“Unfinished” features two films, Endless Idaho and My Own Private River, which are collaborations between Van Sant and Franco. After casting Franco in the award-winning film Milk (2008), Van Sant showed him the dailies and other footage that he had shot many years before for My Own Private Idaho (1991), which starred River Phoenix and Keanu Reeves as street hustlers in Portland, Oregon. Much of this material did not make it into the final cut, and so Franco decided to fashion it into two new films, riffing off the original title.
For Endless Idaho, Franco edited outtakes, deleted scenes, alternate takes, and behind-the-scenes footage from My Own Private Idaho into a 12-hour film.

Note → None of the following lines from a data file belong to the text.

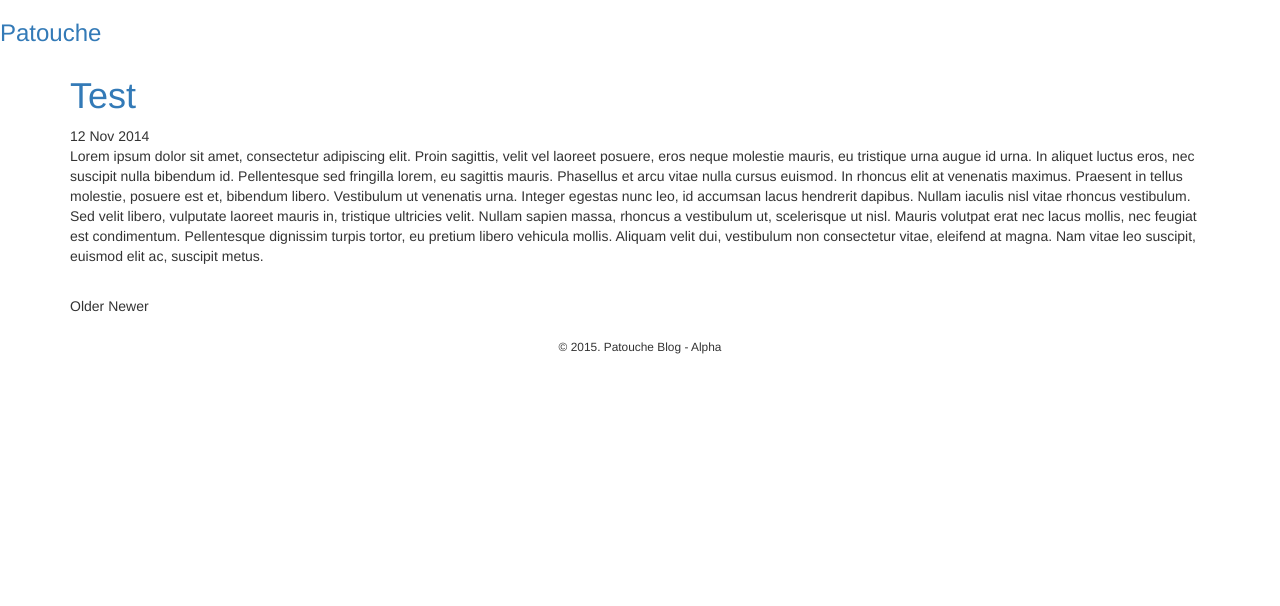
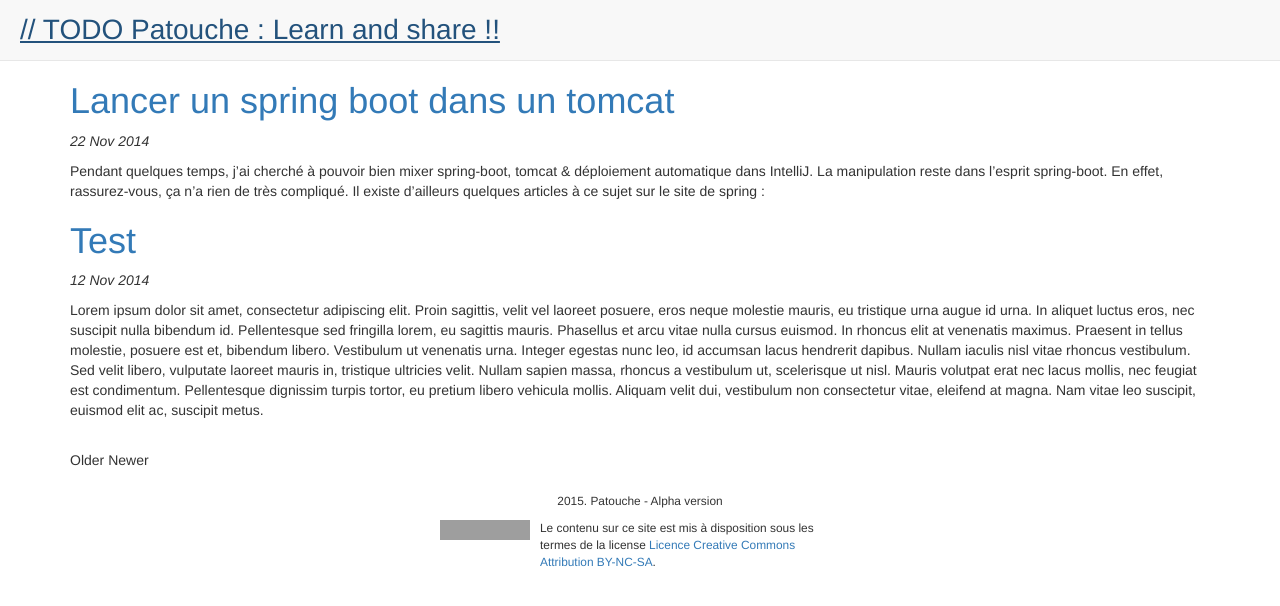
Before and after one commit to Patouche/Patouche.github.io, a Jekyll site: the page built from index.html, in a window 1280 px wide. Shown: the top 606 px of the page. Built offline with Jekyll 4.4.1, drawn with Linux system fonts in a browser that asks for light colours; the list of posts is cut into pages by our own code; grey boxes are pictures that could not be loaded.

Commit message:
Write a litte bit something about spring boot

```diff
--- a/_config.yml
+++ b/_config.yml
@@ -9,6 +9,13 @@ baseurl:              /
 markdown:             kramdown
 highlighter:          pygments
 
+includes: [_post/java,_post/linux,_post/others]
+
+# Blog section
+blog:
+    name:             "// TODO Patouche : Learn and share !!"
+
+# Author section
 author:
     name:             Patouche
 
--- a/_includes/footer.html
+++ b/_includes/footer.html
@@ -1,5 +1,14 @@
 <footer class="footer">
-  <small>
-    &copy; <time datetime="{{ site.time | date_to_xmlschema }}">{{ site.time | date: '%Y' }}</time>. Patouche Blog - Alpha
-  </small>
+    <small>
+        <time datetime="{{ site.time | date_to_xmlschema }}">{{ site.time | date: '%Y' }}</time>. {{ site.author.name }} - Alpha version
+        <div class="license-details">
+            <a rel="license" href="http://creativecommons.org/licenses/by-nc-sa/4.0/" class="license-img">
+                <img alt="Licence Creative Commons" style="border-width:0" src="https://i.creativecommons.org/l/by-nc-sa/4.0/88x31.png" />
+            </a>
+            <div class="license-text">
+                Le contenu sur ce site est mis à disposition sous les termes de la license
+                <a rel="license" href="http://creativecommons.org/licenses/by-nc-sa/4.0/">Licence Creative Commons Attribution BY-NC-SA</a>.
+            </div>
+        </div>
+    </small>
 </footer>
--- /dev/null
+++ b/_includes/header.html
@@ -0,0 +1,3 @@
+<header>
+    <a class="blog-name" href="{{ site.baseurl }}" title="{{ site.blog.name }}">{{ site.blog.name }}</a>
+</header>
--- a/_layouts/default.html
+++ b/_layouts/default.html
@@ -1,24 +1,13 @@
 <!DOCTYPE html>
 <html lang="fr">
-
 {% include head.html %}
-
 <body>
-
-
-  <header class="masthead clearfix">
-    <div class="inner">
-      <h3  class="masthead-brand">
-        <a href="{{ site.baseurl }}" title="Home">{{ site.title }}</a>
-      </h3>
-    </div>
-  </header>
+    {% include header.html %}
 
     <main  class="container">
         {{ content }}
     </main>
 
     {% include footer.html %}
-
 </body>
 </html>
--- a/_layouts/post.html
+++ b/_layouts/post.html
@@ -14,7 +14,7 @@ layout: default
     {% for post in site.related_posts limit:3 %}
       <li>
         <h3>
-          <a href="{{ site.baseurl }}{{ post.url }}">
+          <a href="{{ post.url }}">
             {{ post.title }}
             <small><time datetime="{{ post.date | date_to_xmlschema }}">{{ post.date | date_to_string }}</time></small>
           </a>
--- /dev/null
+++ b/_posts/java/2014-11-22-spring-boot-et-tomcat.md
@@ -0,0 +1,123 @@
+---
+layout: post
+title: Lancer un spring boot dans un tomcat
+category:
+  - Java
+  - Spring-boot
+---
+
+Pendant quelques temps, j'ai cherché à pouvoir bien mixer spring-boot, tomcat & déploiement automatique dans IntelliJ. La manipulation reste dans l'esprit spring-boot. En effet, rassurez-vous, ça n'a rien de très compliqué. Il existe d'ailleurs quelques articles à ce sujet sur le site de spring :
+
+* http://spring.io/blog/2014/03/07/deploying-spring-boot-applications
+* https://spring.io/guides/gs/spring-boot/
+* http://docs.spring.io/spring-boot/docs/current/reference/htmlsingle/#build-tool-plugins-maven-packaging
+
+Considérons que notre point de départ est une application spring boot déjà existante.
+
+La manipulation pour lancer une application spring-boot dans un tomcat n'a rien de très compliquée.
+
+Partons d'un pom.xml déjà existant :
+
+{% highlight xml %}
+
+<?xml version="1.0"?>
+<project xmlns:xsi="http://www.w3.org/2001/XMLSchema-instance"
+         xsi:schemaLocation="http://maven.apache.org/POM/4.0.0 http://maven.apache.org/xsd/maven-4.0.0.xsd"
+         xmlns="http://maven.apache.org/POM/4.0.0">
+
+    <modelVersion>4.0.0</modelVersion>
+
+    <parent>
+        <!-- Your parent or the spring-boot parent pom -->
+    </parent>
+
+    <artifactId>sample-webapp</artifactId>
+    <packaging>jar</packaging>
+    <name>Sample application</name>
+
+    <dependencies>
+
+        <!-- List of your dependencies -->
+
+    </dependencies>
+
+</project>
+
+{% endhighlight %}
+
+Et maintenant, en quelque lignes, nous pouvons transformer notre application en un war pour tomcat sans perdre la faciliter de lancement via une ligne de commande.
+
+{% highlight xml %}
+
+<?xml version="1.0"?>
+<project xmlns:xsi="http://www.w3.org/2001/XMLSchema-instance"
+         xsi:schemaLocation="http://maven.apache.org/POM/4.0.0 http://maven.apache.org/xsd/maven-4.0.0.xsd"
+         xmlns="http://maven.apache.org/POM/4.0.0">
+
+    <modelVersion>4.0.0</modelVersion>
+
+    <parent>
+        <!-- Your parent or the spring-boot parent pom -->
+    </parent>
+
+    <artifactId>sample-webapp</artifactId>
+    <packaging>war</packaging>
+    <name>Sample application</name>
+
+    <properties>
+        <project.build.sourceEncoding>UTF-8</project.build.sourceEncoding>
+        <boot.main.class>fr.patouche.samle.WebappInitializer</boot.main.class>
+        <spring-boot.version>1.1.7.RELEASE</spring-boot.version>
+        <springloaded.version>1.2.1.RELEASE</springloaded.version>
+    </properties>
+
+    <build>
+        <finalName>obs-webapp</finalName>
+        <plugins>
+            <!-- Don't fail when there is no web.xml -->
+            <plugin>
+                <groupId>org.apache.maven.plugins</groupId>
+                <artifactId>maven-war-plugin</artifactId>
+                <version>${maven-war.version}</version>
+                <configuration>
+                    <failOnMissingWebXml>false</failOnMissingWebXml>
+                </configuration>
+            </plugin>
+            <plugin>
+                <groupId>org.springframework.boot</groupId>
+                <artifactId>spring-boot-maven-plugin</artifactId>
+                <version>${spring-boot.version}</version>
+                <dependencies>
+                    <dependency>
+                        <groupId>org.springframework</groupId>
+                        <artifactId>springloaded</artifactId>
+                        <version>${springloaded.version}</version>
+                    </dependency>
+                </dependencies>
+                <configuration>
+                    <mainClass>${boot.main.class}</mainClass>
+                </configuration>
+                <executions>
+                    <execution>
+                        <goals>
+                            <goal>repackage</goal>
+                        </goals>
+                    </execution>
+                </executions>
+            </plugin>
+        </plugins>
+    </build>
+
+    <dependencies>
+        <!-- List of your dependencies -->
+    </dependencies>
+
+</project>
+
+{% endhighlight %}
+
+Et le tour est joué !!
+
+Attention tout de même. Vous pourrez rencontrez des problèmes avec des dépendences apportées par votre tomcat (par exemple, votre driver jdbc, l'api servlet, ...). Donc, soyez tout de même prudent quant au war que vous générez.
+
+Dans tous les cas, pensez à bien exploser votre war généré pour vérifier ce qu'il contient et comment il a été packagé.
--- a/assets/css/styles.scss
+++ b/assets/css/styles.scss
@@ -2,9 +2,50 @@
 # Front matter comment to ensure Jekyll properly reads file.
 ---
 
+// Start variables
+$grey-color-light: #f8f8f8;
+$grey-color-dark: #e7e7e7;
+
+// End variables
+
+
 @import "bootstrap/";
 
+header {
+    background-color: $grey-color-light;
+    border-bottom: $grey-color-dark 1px solid;
+
+    a.blog-name {
+        font-size: 2em;
+        display: inline-block;
+        padding: 10px 20px;
+    }
+}
+
+blockquote {
+    font-size: 1.1em;
+}
+
+main {
+    time {
+        display:inline-block;
+        font-style: italic;
+        margin-bottom: 10px;
+    }
+}
 
 footer {
     text-align: center;
+
+    div.license-details {
+        width: 400px;
+        margin: 10px auto;
+        .license-img {
+            float: left;
+        }
+        .license-text {
+            margin-left: 100px;
+            text-align: left;
+        }
+    }
 }
--- a/index.html
+++ b/index.html
@@ -14,7 +14,6 @@ title: Home
 
     <time datetime="{{ post.date | date_to_xmlschema }}" class="post-date">{{ post.date | date_to_string }}</time>
      {{ post.excerpt }}
-
   </article>
   {% endfor %}
 
```
Also changed, not shown: _drafts/2014-11-15-atom-editor.md (added, +42 -0 lines), _drafts/2014-11-20-creer-une-application-avec-spring-boot.md (added, +98 -0 lines), README.md, _posts/others/2014-11-12-sample-post.md (renamed from _posts/2014-11-12-sample-post.md). Lines whose indentation alone changed are shown as unchanged.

Endless Idaho provides an unprecedented look into the workaday process of making a movie, from location scouting to repeated takes. Like many of the films of Andy Warhol, a major influence on Van Sant’s own auteur style, it is a provocative, often riveting blend of documentary and fiction. Interviews with actual hustlers who played secondary characters in My Own Private Idaho are intercut with shots of River Phoenix and Keanu Reeves improvising and refining their performances under the direction of Van Sant and his crew. The music for Endless Idaho was composed by Luke Paquin and Tim O’Keefe. By contrast, My Own Private River consists largely of shots of Phoenix ‘s character, Mike, woven into a compelling portrait. Franco describes being mesmerized by Phoenix ‘s “uninhibited acting” in this unreleased footage, and his edit captures the gifted actor at his most emotionally expressive and physically dynamic. The score is by Michael Stipe, who is an art school drop-out.
The films are accompanied by eight works on paper by Van Sant, which translate his acute directorial sensitivity with regard to human nuance and gesture in film into the immediacy of watercolor. With the same subtle powers of observation that distinguish his filmmaking, he has created portraits of young men who recall characters in My Own Private Idaho — defiant, circumspect, and devil-may-care insouciants. Working from photographic images found on the internet, Van Sant has created vivid impressions of his incidental icons, employing brushwork that alternates broad, limpid strokes with an assiduous attention to detail and a varied palette of both washed out tones and dense, electric hues.
Gus Van Sant was born in Louisville, Kentucky in 1952. He obtained a BA from the Rhode Island School of Design where he studied painting and cinema. Best known for his work as an award-winning director, he has also exhibited his art at galleries and public institutions including Jamison-Thomas Gallery, Portland, PDX Gallery, Portland, and The Jordan Schnitzer Museum of Art at the University of Oregon.
James Franco was born in Palo Alto, California in 1978. He obtained a BA from the University of California, Los Angeles and an MFA in Creative Writing at Columbia University. He is currently enrolled in the Digital Media Department at the Rhode Island School of Design. An acclaimed actor, Franco is also actively engaged in performance art, painting, video, and installation art. He has exhibited at the Museum of Contemporary Art, Los Angeles, Clocktower Gallery, New York, and Peres Projects, Berlin.
Time-Lapse of Agathe Snow: Stamina at the Guggenheim
“An Inclusive World” curated by Vida Sabbaghi at The Queens Museum
- Capsule Concern at the Chrysler Museum
- Nobuyoshi Araki and Rudolf Schwartzkolger: Salon de Mass-Age at Orchard 66 Project
- Open Call Exhibition at Van Der Plas Gallery, New York
- Cerith Wyn Evans and Robert Irwin – White Cube
- ENRIQUE MARTÍNEZ CELAYA – Empires: Land & Empires: Sea
- Political Performance and the Art of Failure
- The Temptations of Pierre Molinier at Richard Saltoun Gallery
- More Than Words at Azart Gallery